(YOUR TASK):
Scan the data below and state the number of lines that include the word "README", adding no comment.

......

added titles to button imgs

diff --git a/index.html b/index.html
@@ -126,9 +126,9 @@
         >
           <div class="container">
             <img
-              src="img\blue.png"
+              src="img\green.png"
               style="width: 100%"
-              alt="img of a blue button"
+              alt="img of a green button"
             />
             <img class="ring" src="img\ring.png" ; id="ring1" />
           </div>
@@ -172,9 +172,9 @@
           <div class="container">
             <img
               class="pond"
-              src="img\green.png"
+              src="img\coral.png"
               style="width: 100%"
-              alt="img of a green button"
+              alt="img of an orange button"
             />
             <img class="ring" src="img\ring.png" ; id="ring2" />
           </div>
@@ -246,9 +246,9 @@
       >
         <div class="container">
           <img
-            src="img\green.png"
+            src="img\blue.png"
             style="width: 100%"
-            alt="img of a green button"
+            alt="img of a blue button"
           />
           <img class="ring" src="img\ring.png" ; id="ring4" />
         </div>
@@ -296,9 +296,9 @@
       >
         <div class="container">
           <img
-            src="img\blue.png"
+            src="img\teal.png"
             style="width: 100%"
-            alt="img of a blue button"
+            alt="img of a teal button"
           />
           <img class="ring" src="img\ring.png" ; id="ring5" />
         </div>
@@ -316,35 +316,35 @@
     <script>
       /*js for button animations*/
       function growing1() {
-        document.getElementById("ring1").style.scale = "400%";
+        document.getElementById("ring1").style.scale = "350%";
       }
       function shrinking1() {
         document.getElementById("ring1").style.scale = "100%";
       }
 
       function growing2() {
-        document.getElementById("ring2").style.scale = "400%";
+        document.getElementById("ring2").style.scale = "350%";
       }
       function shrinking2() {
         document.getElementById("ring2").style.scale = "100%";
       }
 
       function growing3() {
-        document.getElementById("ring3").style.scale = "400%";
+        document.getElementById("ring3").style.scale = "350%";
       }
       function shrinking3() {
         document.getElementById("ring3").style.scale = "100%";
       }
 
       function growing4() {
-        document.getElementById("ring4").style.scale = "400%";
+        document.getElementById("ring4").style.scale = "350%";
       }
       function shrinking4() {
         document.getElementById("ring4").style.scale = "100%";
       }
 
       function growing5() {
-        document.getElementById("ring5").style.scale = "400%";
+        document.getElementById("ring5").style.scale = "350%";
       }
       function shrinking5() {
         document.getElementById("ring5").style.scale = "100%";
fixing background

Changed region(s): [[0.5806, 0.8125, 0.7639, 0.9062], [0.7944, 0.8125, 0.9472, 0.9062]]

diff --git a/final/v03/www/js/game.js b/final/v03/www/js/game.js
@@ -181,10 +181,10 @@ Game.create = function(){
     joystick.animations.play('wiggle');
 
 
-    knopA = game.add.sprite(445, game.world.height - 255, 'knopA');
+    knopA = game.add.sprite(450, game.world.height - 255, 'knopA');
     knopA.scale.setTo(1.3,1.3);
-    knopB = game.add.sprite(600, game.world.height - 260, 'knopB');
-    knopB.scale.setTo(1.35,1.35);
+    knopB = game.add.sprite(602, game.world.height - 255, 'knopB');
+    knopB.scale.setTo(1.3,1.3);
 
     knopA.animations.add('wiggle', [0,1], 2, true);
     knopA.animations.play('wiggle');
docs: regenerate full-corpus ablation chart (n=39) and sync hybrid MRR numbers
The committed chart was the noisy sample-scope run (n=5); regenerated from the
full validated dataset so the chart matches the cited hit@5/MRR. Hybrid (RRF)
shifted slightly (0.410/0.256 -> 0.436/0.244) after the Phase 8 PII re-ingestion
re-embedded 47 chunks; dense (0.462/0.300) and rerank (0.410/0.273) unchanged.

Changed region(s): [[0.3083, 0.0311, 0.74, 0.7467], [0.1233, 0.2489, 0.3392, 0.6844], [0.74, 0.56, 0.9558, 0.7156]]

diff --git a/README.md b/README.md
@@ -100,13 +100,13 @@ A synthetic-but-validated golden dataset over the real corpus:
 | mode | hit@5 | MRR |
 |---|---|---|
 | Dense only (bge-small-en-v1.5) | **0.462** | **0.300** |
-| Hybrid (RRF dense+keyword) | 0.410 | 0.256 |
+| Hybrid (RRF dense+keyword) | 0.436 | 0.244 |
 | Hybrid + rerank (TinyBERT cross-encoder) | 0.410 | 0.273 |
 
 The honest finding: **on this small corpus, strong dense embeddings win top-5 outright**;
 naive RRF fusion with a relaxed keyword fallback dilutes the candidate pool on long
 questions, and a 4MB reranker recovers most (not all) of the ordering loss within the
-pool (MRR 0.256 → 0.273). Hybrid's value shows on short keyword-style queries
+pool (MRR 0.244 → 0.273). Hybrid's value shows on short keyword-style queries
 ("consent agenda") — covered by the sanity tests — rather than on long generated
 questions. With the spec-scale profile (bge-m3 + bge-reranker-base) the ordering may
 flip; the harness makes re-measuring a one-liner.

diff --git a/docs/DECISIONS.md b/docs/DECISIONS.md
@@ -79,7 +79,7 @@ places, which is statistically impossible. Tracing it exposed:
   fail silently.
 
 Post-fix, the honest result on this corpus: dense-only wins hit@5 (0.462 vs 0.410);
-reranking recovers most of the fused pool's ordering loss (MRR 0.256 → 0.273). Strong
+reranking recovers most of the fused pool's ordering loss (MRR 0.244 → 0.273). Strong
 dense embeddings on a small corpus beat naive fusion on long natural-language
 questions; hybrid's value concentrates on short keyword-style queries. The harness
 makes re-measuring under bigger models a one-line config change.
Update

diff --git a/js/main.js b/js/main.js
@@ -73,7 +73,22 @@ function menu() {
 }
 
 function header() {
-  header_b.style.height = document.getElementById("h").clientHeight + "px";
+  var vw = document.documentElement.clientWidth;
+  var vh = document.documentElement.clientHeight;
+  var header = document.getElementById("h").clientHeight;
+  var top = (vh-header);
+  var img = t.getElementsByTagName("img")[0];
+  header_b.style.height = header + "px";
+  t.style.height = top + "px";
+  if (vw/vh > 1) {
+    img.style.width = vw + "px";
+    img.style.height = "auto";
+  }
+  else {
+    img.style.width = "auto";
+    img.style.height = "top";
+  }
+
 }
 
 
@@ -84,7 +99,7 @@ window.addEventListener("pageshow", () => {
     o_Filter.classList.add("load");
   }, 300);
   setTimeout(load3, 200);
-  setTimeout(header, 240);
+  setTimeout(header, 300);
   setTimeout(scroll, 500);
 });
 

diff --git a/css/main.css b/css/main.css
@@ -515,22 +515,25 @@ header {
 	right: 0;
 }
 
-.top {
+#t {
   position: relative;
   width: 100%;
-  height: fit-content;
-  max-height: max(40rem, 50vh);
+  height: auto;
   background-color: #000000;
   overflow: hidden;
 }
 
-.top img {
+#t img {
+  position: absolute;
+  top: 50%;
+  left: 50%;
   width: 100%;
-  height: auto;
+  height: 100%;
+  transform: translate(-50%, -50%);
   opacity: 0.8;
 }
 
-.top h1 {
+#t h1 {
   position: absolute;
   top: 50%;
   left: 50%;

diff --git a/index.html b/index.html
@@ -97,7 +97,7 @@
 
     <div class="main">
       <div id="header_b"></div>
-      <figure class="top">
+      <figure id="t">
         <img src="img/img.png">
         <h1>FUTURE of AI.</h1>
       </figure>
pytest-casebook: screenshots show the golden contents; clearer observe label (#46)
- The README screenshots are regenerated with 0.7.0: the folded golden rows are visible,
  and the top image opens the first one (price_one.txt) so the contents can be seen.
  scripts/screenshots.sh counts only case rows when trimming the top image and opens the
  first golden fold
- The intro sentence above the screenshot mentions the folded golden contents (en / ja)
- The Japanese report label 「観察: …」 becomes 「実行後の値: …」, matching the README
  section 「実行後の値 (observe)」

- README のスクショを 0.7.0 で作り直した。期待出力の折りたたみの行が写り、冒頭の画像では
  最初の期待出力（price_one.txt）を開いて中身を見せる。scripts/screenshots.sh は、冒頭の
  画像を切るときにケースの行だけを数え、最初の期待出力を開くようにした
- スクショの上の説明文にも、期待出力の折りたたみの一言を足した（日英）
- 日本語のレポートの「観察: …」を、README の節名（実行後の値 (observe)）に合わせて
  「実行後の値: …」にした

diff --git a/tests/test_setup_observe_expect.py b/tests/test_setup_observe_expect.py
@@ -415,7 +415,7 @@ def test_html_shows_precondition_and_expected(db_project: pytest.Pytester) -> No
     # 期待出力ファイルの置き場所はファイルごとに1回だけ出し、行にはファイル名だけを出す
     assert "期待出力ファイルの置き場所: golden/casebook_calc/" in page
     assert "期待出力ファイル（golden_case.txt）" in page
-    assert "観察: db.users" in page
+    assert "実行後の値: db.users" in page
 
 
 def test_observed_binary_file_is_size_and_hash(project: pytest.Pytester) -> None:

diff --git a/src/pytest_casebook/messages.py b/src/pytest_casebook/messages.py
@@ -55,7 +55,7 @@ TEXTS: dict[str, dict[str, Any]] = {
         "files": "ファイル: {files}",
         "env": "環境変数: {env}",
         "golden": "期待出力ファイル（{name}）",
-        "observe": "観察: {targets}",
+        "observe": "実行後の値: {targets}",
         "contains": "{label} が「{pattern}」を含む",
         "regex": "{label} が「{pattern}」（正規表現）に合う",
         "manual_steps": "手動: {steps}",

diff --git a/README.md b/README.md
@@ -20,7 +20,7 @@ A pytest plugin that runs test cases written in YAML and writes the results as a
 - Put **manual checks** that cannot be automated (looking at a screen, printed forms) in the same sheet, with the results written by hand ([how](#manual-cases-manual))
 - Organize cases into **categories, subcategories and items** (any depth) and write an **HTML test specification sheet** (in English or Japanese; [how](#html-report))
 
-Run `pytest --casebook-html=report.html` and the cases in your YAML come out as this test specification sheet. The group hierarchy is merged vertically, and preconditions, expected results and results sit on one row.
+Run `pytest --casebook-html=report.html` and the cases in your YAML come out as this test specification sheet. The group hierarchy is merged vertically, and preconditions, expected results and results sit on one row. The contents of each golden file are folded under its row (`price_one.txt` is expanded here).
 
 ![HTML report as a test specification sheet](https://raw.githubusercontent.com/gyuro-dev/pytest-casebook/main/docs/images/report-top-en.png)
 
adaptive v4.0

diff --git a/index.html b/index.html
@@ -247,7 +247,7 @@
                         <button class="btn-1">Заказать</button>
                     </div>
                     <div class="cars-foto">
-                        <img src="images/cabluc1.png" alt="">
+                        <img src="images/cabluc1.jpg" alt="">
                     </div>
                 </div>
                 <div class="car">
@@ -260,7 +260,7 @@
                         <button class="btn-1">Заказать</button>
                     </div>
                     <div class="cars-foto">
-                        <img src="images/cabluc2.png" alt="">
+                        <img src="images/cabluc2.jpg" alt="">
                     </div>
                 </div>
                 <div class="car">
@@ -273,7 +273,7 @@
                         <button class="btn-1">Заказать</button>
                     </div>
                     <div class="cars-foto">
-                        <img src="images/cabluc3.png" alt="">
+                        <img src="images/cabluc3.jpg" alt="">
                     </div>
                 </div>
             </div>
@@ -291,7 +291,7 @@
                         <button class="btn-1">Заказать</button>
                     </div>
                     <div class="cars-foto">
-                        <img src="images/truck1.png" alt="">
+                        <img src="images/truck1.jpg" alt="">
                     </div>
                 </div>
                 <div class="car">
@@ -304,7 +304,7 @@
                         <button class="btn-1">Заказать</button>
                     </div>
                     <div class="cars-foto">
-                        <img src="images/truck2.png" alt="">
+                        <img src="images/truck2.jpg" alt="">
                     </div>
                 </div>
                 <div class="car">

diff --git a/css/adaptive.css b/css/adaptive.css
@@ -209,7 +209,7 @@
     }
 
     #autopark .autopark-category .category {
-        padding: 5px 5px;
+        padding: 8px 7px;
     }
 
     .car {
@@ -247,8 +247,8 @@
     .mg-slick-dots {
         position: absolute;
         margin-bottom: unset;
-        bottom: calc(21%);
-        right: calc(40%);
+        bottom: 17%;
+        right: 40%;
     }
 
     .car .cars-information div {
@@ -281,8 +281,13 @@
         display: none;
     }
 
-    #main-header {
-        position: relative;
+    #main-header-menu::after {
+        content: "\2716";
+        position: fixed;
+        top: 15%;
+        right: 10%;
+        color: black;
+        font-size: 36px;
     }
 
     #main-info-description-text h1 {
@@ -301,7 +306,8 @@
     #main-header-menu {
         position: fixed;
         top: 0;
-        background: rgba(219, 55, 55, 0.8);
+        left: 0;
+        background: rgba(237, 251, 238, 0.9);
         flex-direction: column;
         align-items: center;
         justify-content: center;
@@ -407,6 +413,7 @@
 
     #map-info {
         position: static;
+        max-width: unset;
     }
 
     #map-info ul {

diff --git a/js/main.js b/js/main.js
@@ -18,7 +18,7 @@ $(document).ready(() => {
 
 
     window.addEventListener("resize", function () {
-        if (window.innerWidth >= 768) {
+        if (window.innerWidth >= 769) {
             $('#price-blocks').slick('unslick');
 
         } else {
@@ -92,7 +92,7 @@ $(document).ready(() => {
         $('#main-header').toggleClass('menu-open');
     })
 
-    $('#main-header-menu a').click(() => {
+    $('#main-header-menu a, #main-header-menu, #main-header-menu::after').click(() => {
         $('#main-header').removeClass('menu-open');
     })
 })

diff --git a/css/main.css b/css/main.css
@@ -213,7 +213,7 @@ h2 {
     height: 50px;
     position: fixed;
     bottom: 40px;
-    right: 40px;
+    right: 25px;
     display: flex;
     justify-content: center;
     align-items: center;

......

(RESPONSE AREA):
6